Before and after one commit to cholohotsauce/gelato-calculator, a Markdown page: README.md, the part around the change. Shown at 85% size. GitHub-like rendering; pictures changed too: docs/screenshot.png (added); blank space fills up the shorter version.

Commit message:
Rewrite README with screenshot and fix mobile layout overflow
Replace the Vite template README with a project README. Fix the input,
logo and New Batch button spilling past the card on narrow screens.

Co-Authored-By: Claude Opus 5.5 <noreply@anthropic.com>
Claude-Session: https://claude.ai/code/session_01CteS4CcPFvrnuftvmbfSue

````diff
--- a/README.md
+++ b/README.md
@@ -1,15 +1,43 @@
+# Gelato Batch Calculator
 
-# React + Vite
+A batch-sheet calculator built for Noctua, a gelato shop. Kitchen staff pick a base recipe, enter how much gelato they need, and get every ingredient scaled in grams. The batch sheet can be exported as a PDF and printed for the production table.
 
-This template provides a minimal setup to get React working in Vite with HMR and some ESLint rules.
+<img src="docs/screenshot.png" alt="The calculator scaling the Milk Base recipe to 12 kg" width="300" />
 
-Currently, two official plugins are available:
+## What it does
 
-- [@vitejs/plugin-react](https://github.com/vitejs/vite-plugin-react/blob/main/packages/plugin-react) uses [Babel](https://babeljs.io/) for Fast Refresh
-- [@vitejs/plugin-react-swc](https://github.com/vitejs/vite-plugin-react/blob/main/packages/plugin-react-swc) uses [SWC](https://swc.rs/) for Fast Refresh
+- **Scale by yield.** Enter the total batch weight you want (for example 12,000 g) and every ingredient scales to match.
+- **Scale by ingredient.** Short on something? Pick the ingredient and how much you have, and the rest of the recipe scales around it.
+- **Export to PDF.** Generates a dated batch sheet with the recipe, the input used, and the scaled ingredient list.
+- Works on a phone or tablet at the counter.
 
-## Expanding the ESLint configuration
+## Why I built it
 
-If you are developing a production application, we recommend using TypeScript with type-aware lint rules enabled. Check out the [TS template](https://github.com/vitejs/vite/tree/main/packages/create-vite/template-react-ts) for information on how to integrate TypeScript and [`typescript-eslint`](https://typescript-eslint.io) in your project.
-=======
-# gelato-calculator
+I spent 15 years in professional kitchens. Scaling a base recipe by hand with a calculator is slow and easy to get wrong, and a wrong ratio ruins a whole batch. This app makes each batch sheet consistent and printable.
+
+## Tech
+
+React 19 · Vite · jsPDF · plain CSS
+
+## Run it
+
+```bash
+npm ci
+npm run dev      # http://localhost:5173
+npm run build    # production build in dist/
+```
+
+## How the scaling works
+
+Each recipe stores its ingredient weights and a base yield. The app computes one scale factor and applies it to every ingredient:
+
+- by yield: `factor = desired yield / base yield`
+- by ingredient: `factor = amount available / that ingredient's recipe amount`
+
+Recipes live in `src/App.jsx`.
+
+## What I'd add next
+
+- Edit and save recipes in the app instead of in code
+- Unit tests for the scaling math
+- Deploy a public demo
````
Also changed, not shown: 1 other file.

...

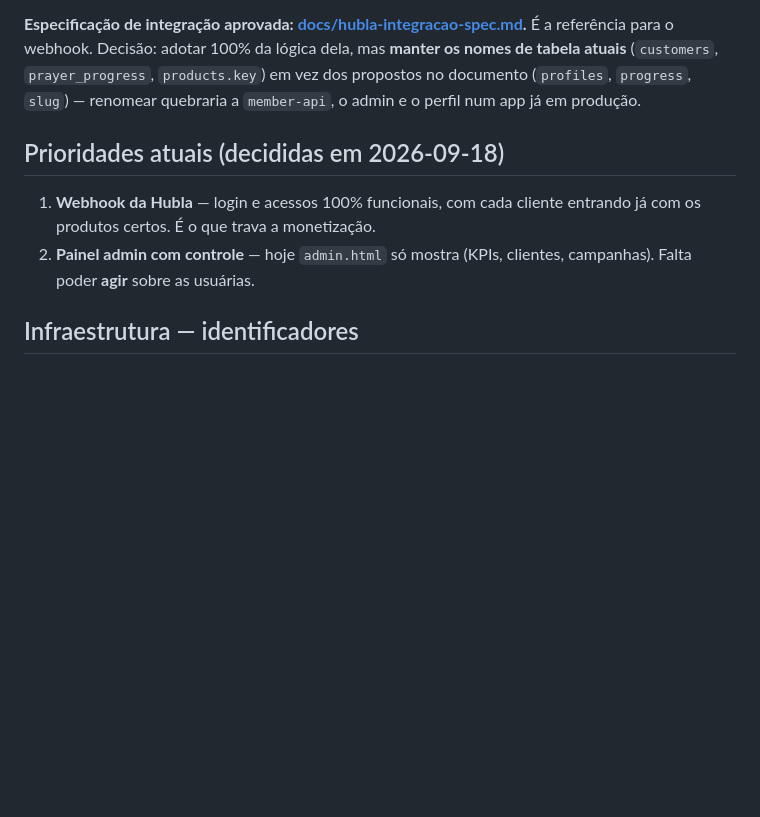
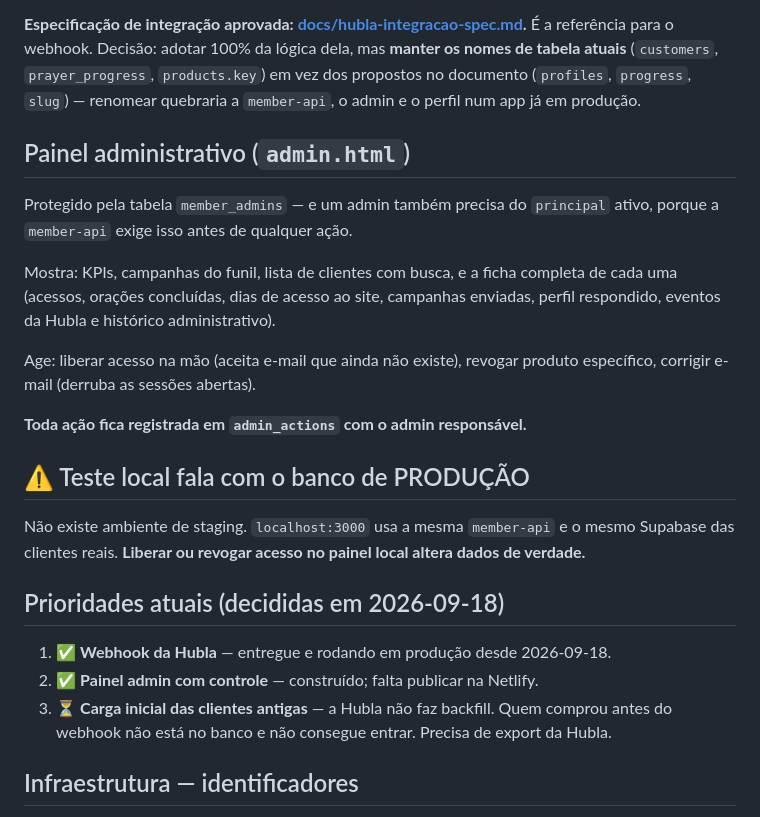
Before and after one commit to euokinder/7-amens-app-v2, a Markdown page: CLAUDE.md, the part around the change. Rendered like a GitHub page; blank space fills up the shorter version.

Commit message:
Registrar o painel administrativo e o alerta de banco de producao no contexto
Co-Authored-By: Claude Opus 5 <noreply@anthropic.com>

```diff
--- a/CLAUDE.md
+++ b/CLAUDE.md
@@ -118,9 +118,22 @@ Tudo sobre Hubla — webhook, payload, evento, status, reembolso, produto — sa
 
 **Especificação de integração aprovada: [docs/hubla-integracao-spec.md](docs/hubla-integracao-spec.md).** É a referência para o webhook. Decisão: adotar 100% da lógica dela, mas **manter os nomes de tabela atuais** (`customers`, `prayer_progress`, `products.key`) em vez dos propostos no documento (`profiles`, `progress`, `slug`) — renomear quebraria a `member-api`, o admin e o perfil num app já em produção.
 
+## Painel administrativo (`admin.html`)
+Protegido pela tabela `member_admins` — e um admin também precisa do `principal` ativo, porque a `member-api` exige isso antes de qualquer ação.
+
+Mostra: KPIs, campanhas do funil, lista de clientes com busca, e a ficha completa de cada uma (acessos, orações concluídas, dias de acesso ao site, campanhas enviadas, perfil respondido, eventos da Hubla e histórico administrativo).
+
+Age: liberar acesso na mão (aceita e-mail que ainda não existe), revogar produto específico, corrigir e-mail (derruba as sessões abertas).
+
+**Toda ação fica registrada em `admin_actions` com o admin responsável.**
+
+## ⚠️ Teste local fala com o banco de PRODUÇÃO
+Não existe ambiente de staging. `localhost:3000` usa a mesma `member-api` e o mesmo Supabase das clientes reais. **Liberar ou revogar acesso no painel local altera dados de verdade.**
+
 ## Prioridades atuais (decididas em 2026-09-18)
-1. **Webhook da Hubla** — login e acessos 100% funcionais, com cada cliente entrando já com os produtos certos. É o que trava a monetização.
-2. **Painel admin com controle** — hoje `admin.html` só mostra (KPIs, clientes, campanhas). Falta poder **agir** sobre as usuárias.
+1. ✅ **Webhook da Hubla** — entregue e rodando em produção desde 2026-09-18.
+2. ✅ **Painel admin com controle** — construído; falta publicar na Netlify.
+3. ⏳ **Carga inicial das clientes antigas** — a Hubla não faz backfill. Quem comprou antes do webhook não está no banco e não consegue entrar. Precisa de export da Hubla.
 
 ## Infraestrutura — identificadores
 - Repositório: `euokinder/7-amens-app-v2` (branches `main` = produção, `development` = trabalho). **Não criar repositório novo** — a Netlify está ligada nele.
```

◆ **What is needed**
Copy every line above in which the string "clientes" shows up.

◆ **Final answer**
+Mostra: KPIs, campanhas do funil, lista de clientes com busca, e a ficha completa de cada uma (acessos, orações concluídas, dias de acesso ao site, campanhas enviadas, perfil respondido, eventos da Hubla e histórico administrativo).
+Não existe ambiente de staging. `localhost:3000` usa a mesma `member-api` e o mesmo Supabase das clientes reais. **Liberar ou revogar acesso no painel local altera dados de verdade.**
-2. **Painel admin com controle** — hoje `admin.html` só mostra (KPIs, clientes, campanhas). Falta poder **agir** sobre as usuárias.
+3. ⏳ **Carga inicial das clientes antigas** — a Hubla não faz backfill. Quem comprou antes do webhook não está no banco e não consegue entrar. Precisa de export da Hubla.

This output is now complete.